These days, most riders prefer to use electronic derailleurs that provide a perfect gear shift every time, so there’s less mucking around adjusting them with a tiny screwdriver during stages, and less chance of Schlecking your chain at a crucial moment.
Electronic shifting also means that riders can choose where to place their gear shift buttons, even having more than one set in different handlebar positions. Sprinters often place a small set of shifters near their thumbs when they’re ‘in the drops’ on the bottom of the bars, so they can change gear without changing their grip, even at full speed in the middle of a sprint. Try doing that on a bike from 20 years ago.
This year, we’re even likely to see the introduction of wireless derailleurs, so there’s one less set of cables to route from shifters to gear mechanisms, but an extra set of batteries to charge.
Speaking of electricity, most riders will race with a power meter to measure how many watts they’re producing. Riders and coaches know how much power they can produce for a given duration, and use their power meters to make sure they’re not going into the red until they need to. This is especially important on long climbs, and it’s why there are blogs devoted to Chris Froome looking at his stem: he’s constantly making sure he’s riding at a pace that he can sustain, but most of his rivals cannot.
Critics argue that power meters are a great tool for training, but suck some of the romance and spontaneity out of racing. I have to say I’m sympathetic to that point of view, and there are plenty of fans willing to vocally denounce Team Sky’s effective but robotic style of watt-watching racing. A handful of riders refuse to bow down before the altar of sports science, and worship the old-time religion of ‘good sensations’ in the legs and a need to entertain the crowds, and these retro-racers are feted by the fans.

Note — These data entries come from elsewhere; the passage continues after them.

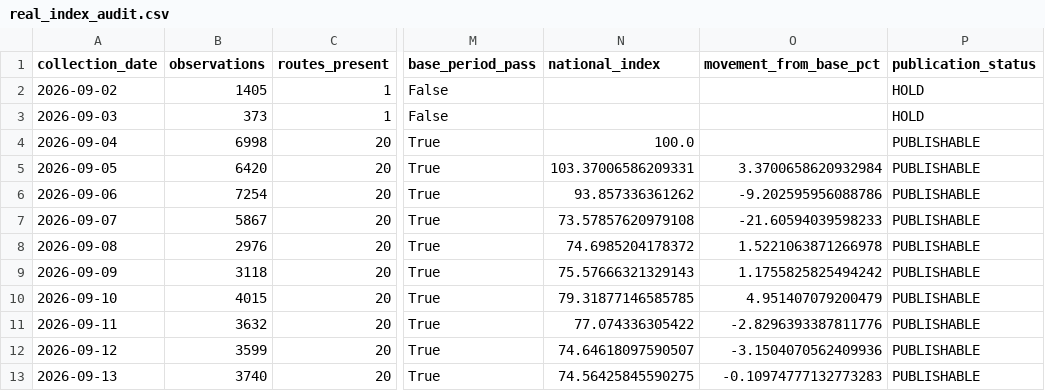
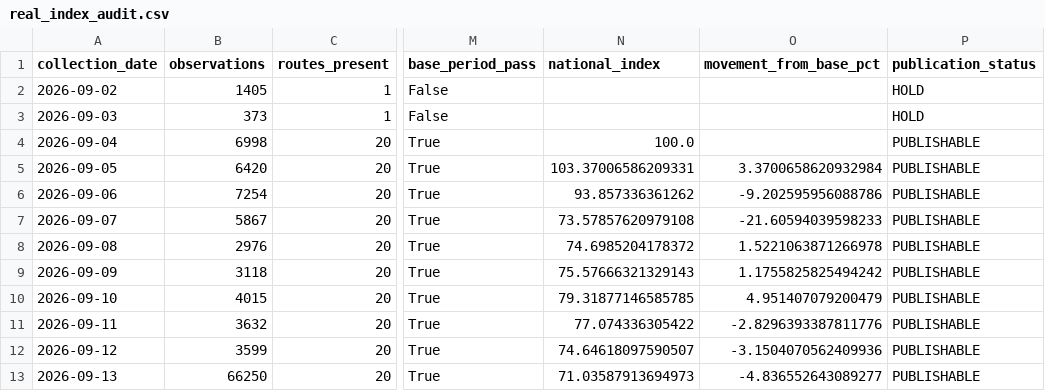
Before and after one commit to tripathianand23/AirFareX, a CSV file: data/reports/real/real_index_audit.csv, drawn as a sheet; only a part is shown, gaps mark what is left out; the diff names each change by its address in the sheet, - before the commit and + after, or states it on an @@ line.

Commit message:
Finalize AirfareX real-time airfare index pipeline

```diff
--- a/data/reports/real/real_index_audit.csv
+++ b/data/reports/real/real_index_audit.csv
-B13 (observations): 3740
+B13 (observations): 66250
-N13 (national_index): 74.56425845590275
+N13 (national_index): 71.03587913694973
-O13 (movement_from_base_pct): -0.10974777132773283
+O13 (movement_from_base_pct): -4.836552643089277
```
Also changed, not shown: 18 other files.
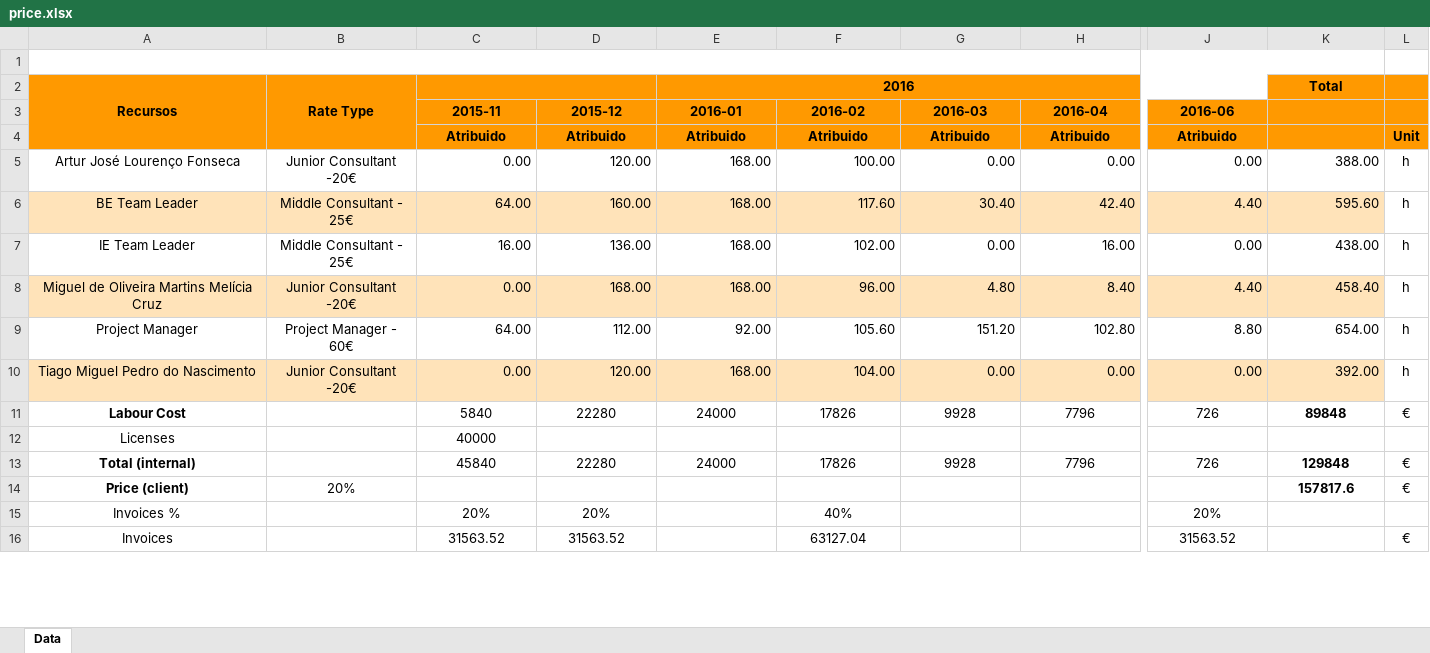
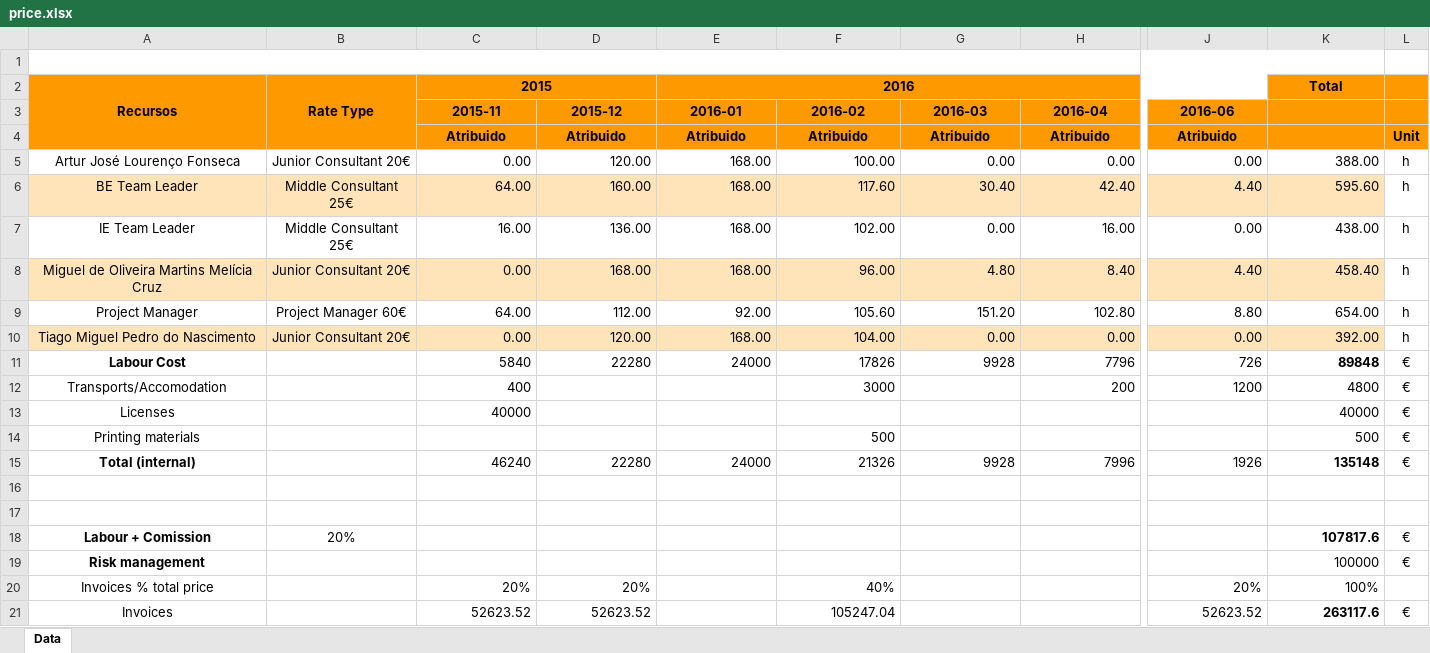
Before and after one commit to arturfonseca/GPI, an Excel workbook: price.xlsx, sheet Data, drawn as a sheet; only a part is shown, gaps mark what is left out; values as stored, in another font and other column widths than the file's, no borders; addresses are those after the commit; rows hold the shown columns only; the diff covers the shown part only; the diff names each change by its address in the sheet, - before the commit and + after, or states it on an @@ line.

Commit message:
risk done

```diff
--- a/price.xlsx (sheet Data)
+++ b/price.xlsx (sheet Data)
-C2 (2015-11): (empty)
+C2 (2015-11): 2015
-B5: Junior Consultant -20€
+B5: Junior Consultant 20€
-B6:B7: Middle Consultant - 25€
+B6:B7: Middle Consultant 25€
-B8: Junior Consultant -20€
+B8: Junior Consultant 20€
-B9: Project Manager - 60€
+B9: Project Manager 60€
-B10: Junior Consultant -20€
+B10: Junior Consultant 20€
-C11:K11 alignment: center
+C11:K11 alignment: right
+row 12: Transports/Accomodation |  | 400 |  |  | 3000 |  | 200 | 1200 | 4800 | €
-C13 alignment: center
+C13 alignment: right
-K13: (empty)
+K13: 40000
-L13: (empty)
+L13: €
+row 14: Printing materials |  |  |  |  | 500 |  |  |  | 500 | €
-C15 (2015-11): 45840
+C15 (2015-11): 46240
-C15:K15 alignment: center
+C15:K15 alignment: right
-F15 (2016-02): 17826
+F15 (2016-02): 21326
-H15 (2016-04): 7796
+H15 (2016-04): 7996
-J15 (2016-06): 726
+J15 (2016-06): 1926
-K15: 129848
+K15: 135148
-row 16: Price (client) | 20% |  |  |  |  |  |  |  | 157817.6 | €
+row 16: (empty)
+row 17: (empty)
+row 18: Labour + Comission | 20% |  |  |  |  |  |  |  | 107817.6 | €
+row 19: Risk management |  |  |  |  |  |  |  |  | 100000 | €
-A20: Invoices %
+A20: Invoices % total price
-C20:D21 alignment: center
+C20:D21 alignment: right
-F20:F21 alignment: center
+F20:F21 alignment: right
-J20:J21 alignment: center
+J20:J21 alignment: right
-K20: (empty)
+K20: 100%
-C21 (2015-11): 31563.52
+C21 (2015-11): 52623.52
-D21 (2015-12): 31563.52
+D21 (2015-12): 52623.52
-F21 (2016-02): 63127.04
+F21 (2016-02): 105247.04
-J21 (2016-06): 31563.52
+J21 (2016-06): 52623.52
-K21: (empty)
+K21: 263117.6
```
Also changed, not shown: 8 edited cells and cell formats elsewhere in this sheet, formulas that keep their value, 4 other files.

Of course there’s one bike technology we won’t see this year: disc brakes. Disc brakes have been used in mountain bike racing since the 1990s but are only just making their way onto road bikes. You can buy a disc brake road bike in the shops, but they’re not legal in UCI racing yet – they will be trialled in August and September, just a bit too late for le Tour.

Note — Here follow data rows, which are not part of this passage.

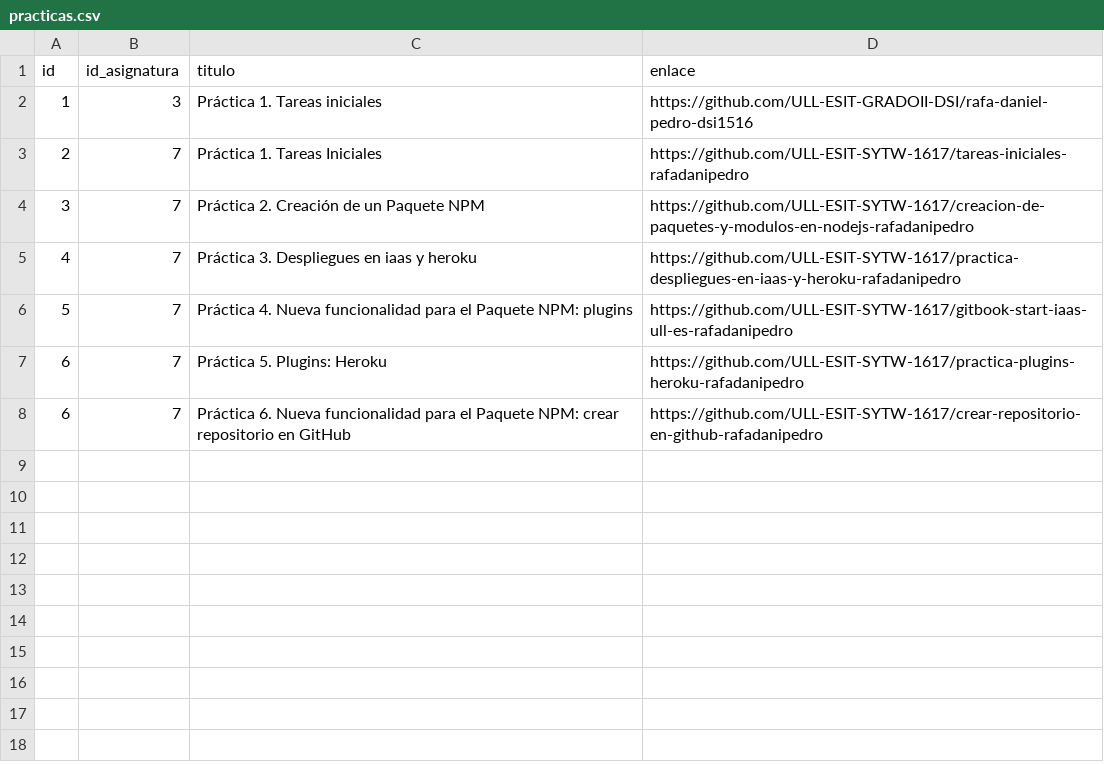
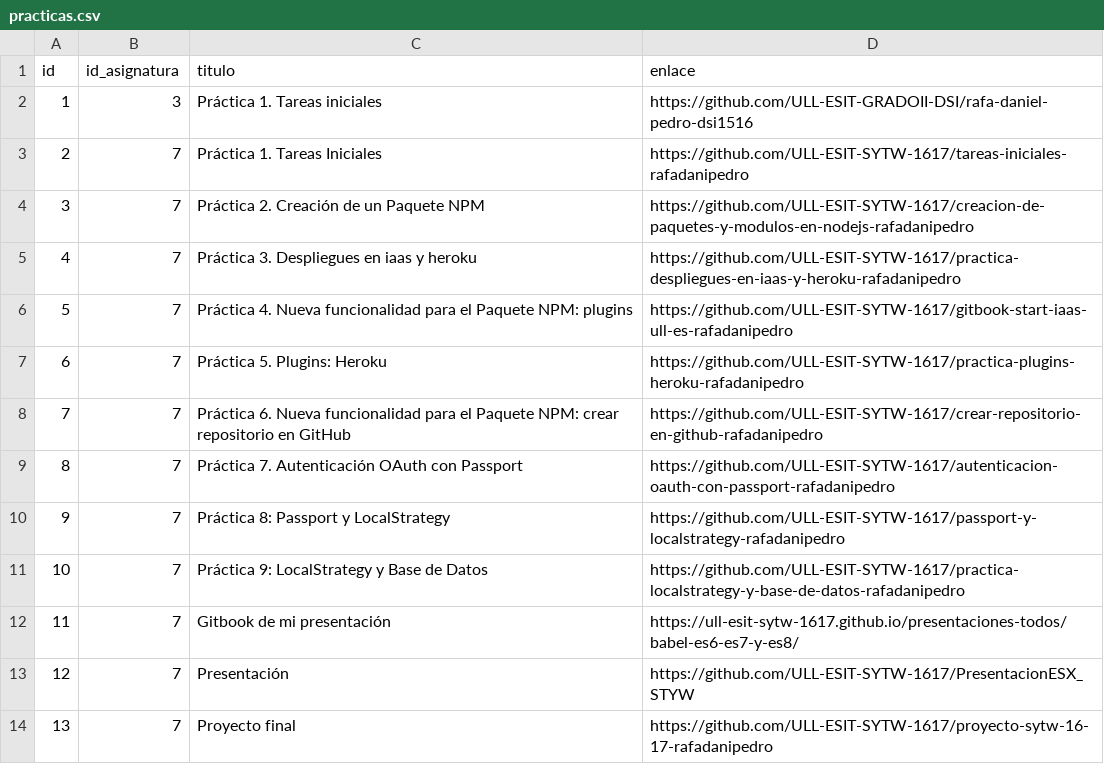
Before and after one commit to DanielRamosAcosta/DanielRamosAcosta.github.io, a CSV file: app/data/practicas.csv, drawn as a sheet.

Commit message:
Añadiendo las practicas nuevas

```diff
--- a/app/data/practicas.csv
+++ b/app/data/practicas.csv
@@ -7,2 +7,8 @@ id,id_asignatura,titulo,enlace
 6,7,Práctica 5. Plugins: Heroku,https://github.com/ULL-ESIT-SYTW-1617/practica-plugins-heroku-rafadanipedro
-6,7,Práctica 6. Nueva funcionalidad para el Paquete NPM: crear repositorio en GitHub,https://github.com/ULL-ESIT-SYTW-1617/crear-repositorio-en-github-rafadanipedro
+7,7,Práctica 6. Nueva funcionalidad para el Paquete NPM: crear repositorio en GitHub,https://github.com/ULL-ESIT-SYTW-1617/crear-repositorio-en-github-rafadanipedro
+8,7,Práctica 7. Autenticación OAuth con Passport,https://github.com/ULL-ESIT-SYTW-1617/autenticacion-oauth-con-passport-rafadanipedro
+9,7,Práctica 8: Passport y LocalStrategy,https://github.com/ULL-ESIT-SYTW-1617/passport-y-localstrategy-rafadanipedro
+10,7,Práctica 9: LocalStrategy y Base de Datos,https://github.com/ULL-ESIT-SYTW-1617/practica-localstrategy-y-base-de-datos-rafadanipedro
+11,7,Gitbook de mi presentación,https://ull-esit-sytw-1617.github.io/presentaciones-todos/babel-es6-es7-y-es8/
+12,7,Presentación,https://github.com/ULL-ESIT-SYTW-1617/PresentacionESX_STYW
+13,7,Proyecto final,https://github.com/ULL-ESIT-SYTW-1617/proyecto-sytw-16-17-rafadanipedro
```
Also changed, not shown: app/data/asignaturas.csv, 40 other files.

Given the huge push from manufacturers, it’s likely this is the last Tour de France where disc brakes are not used by at least some teams. This is one change that could have significant knock-on effects on other aspects of bicycle design.
Maintaining all of this technology means mechanics are no longer able to make do with a wrench, a set of Allen keys and a tube of grease. Bikes are now high-tech machines with inbuilt sensors, numerous electronic components, advanced composite engineering and aerodynamics, and performance that was unimaginable in the days of Lemond, Indurain or even Armstrong.
Getting a team through the Tour with perfectly functioning equipment isn’t just about hard work, although that is a key part. It’s also a rolling logistical and engineering problem that challenges teams to be clever about everything they do.